James Lee Stanley
The Apocaloptimist is James Lee Stanley’s 27th release. He has been a steadily prolific artist for a long time, and I always look forward to his new work. This is one of his best, and most polished, efforts.
The title is of course a word James Lee has coined out of his dismay at the directions the world keeps moving in combined with his innate hope good results will somehow prevail. He has sequenced the album to tell a story larger than the individual songs.

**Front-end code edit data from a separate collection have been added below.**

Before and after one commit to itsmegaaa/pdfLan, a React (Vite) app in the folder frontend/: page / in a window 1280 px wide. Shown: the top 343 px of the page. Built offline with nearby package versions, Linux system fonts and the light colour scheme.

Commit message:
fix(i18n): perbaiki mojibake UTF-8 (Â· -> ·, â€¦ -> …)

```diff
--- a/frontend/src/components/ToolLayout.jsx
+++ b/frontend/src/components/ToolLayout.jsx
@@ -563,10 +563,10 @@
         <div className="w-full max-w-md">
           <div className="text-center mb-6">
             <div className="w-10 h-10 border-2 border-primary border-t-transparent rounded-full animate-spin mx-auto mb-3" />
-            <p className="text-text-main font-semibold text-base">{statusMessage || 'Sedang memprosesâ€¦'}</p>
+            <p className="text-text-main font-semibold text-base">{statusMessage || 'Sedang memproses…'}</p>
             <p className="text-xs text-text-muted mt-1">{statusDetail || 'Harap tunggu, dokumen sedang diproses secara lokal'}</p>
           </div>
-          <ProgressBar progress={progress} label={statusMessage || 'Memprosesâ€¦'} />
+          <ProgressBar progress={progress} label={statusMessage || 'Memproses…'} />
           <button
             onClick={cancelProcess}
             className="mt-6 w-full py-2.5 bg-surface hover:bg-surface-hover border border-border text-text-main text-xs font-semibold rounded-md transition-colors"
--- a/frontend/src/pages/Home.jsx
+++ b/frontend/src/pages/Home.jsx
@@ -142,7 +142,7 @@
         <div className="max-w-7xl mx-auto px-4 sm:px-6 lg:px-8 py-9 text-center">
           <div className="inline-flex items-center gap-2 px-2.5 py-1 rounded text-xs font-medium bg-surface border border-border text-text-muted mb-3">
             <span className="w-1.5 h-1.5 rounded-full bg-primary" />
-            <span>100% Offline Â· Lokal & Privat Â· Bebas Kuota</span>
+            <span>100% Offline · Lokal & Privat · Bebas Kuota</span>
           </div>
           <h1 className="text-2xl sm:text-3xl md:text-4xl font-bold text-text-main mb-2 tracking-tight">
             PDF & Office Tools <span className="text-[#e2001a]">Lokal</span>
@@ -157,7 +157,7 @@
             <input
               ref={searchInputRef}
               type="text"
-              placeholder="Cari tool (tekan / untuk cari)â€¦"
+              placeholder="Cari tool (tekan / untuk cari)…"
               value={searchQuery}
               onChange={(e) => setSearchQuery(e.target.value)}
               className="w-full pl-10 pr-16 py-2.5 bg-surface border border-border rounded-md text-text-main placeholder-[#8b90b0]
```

“Living the Party Life” captured the feeling of dancing in the face of all ill. (“What do wee do when we win? We Party/What do we do when we lose? Party harder.”) “Gypsies in the Hallway” is sung from the safe zone in one’s home dreading the dangers outside. Paul Barrere adds a wonderful slide part here. “Last Call” is a snapshot of sweet times at nights’ ends. There is a delicious take of the Beatles’ “Drive My Car” that in no way mimics the original and soars on a gorgeous Corky Siegel harmonica solo. “Here We Have My Father” is a loving portrati and missive of thanks to family members. James Lee notes the guitar part here is informed by the Beatles’ “Blackbird.”
“Highway 23″ features Lawrence Juber on second guitar as it limns those never ending inner decisions about direction. Siegel again spices up the meditative instrumental “Etude in E Minor.” James Lee says the passing of his friend Davy Jones from the Monkees triggered “When You Get Right Down to It.” “Last All Night” touches on fleeting joys with some sweet jazzy guitar by James Hurley. “Any Other Way” is a gift to his wife Evaline. “Twinkle in Your Eyer” is sweet but heartbreaking as a snapshot of a loved one slipping away due to Alzheimer’s. The finale “Lullabye (for Chloe)” is the perfect closer, a peaceful moment in a safe place.

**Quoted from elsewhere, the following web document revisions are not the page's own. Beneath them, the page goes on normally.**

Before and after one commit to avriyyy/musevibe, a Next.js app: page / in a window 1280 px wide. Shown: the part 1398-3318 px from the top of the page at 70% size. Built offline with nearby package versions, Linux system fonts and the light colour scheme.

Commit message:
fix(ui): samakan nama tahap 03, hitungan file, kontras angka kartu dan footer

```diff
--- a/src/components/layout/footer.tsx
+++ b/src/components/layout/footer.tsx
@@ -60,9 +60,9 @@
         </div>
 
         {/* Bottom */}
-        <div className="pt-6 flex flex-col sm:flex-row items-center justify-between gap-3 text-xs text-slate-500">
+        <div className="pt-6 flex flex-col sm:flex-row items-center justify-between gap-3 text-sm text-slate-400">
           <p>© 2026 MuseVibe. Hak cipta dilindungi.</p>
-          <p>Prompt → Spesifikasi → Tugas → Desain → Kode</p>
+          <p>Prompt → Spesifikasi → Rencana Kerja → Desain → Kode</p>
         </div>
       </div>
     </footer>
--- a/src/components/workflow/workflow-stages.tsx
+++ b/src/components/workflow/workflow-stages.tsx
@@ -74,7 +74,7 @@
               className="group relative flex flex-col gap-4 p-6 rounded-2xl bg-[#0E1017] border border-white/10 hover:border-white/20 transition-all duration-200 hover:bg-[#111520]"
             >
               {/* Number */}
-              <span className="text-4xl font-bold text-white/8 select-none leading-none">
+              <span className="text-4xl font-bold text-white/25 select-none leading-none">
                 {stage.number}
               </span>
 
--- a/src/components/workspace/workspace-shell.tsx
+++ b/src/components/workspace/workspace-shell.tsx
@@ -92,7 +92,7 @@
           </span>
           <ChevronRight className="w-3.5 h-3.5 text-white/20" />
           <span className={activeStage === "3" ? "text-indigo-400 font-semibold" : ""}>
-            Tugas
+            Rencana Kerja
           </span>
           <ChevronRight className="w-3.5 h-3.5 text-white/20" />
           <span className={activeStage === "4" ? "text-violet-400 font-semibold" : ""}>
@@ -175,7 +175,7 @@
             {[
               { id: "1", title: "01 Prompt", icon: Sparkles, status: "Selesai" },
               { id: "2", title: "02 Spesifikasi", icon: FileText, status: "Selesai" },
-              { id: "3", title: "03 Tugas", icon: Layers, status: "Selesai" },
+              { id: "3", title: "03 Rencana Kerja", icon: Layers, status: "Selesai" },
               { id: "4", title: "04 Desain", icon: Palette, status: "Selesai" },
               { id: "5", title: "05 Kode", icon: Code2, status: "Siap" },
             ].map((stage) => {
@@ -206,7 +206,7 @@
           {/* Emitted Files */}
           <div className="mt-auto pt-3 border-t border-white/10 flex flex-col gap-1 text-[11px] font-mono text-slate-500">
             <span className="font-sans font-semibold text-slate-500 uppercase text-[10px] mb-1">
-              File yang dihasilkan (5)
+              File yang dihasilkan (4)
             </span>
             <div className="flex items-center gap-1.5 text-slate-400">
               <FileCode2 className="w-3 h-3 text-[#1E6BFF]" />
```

The accompaniment throughout the album is just lovely, as bassist Chad Watson and percussionist Washington Tahr add immeasurably. And James Lee himself gives heartfelt and classy performances. Simply beautiful work, beautifully produced end to end.
I have known and treasured James Lee Stanley’s work for a long, long time, and yet this new release feels like something extra special. The Apocaloptimist is one to treasure.
— Michael Tearson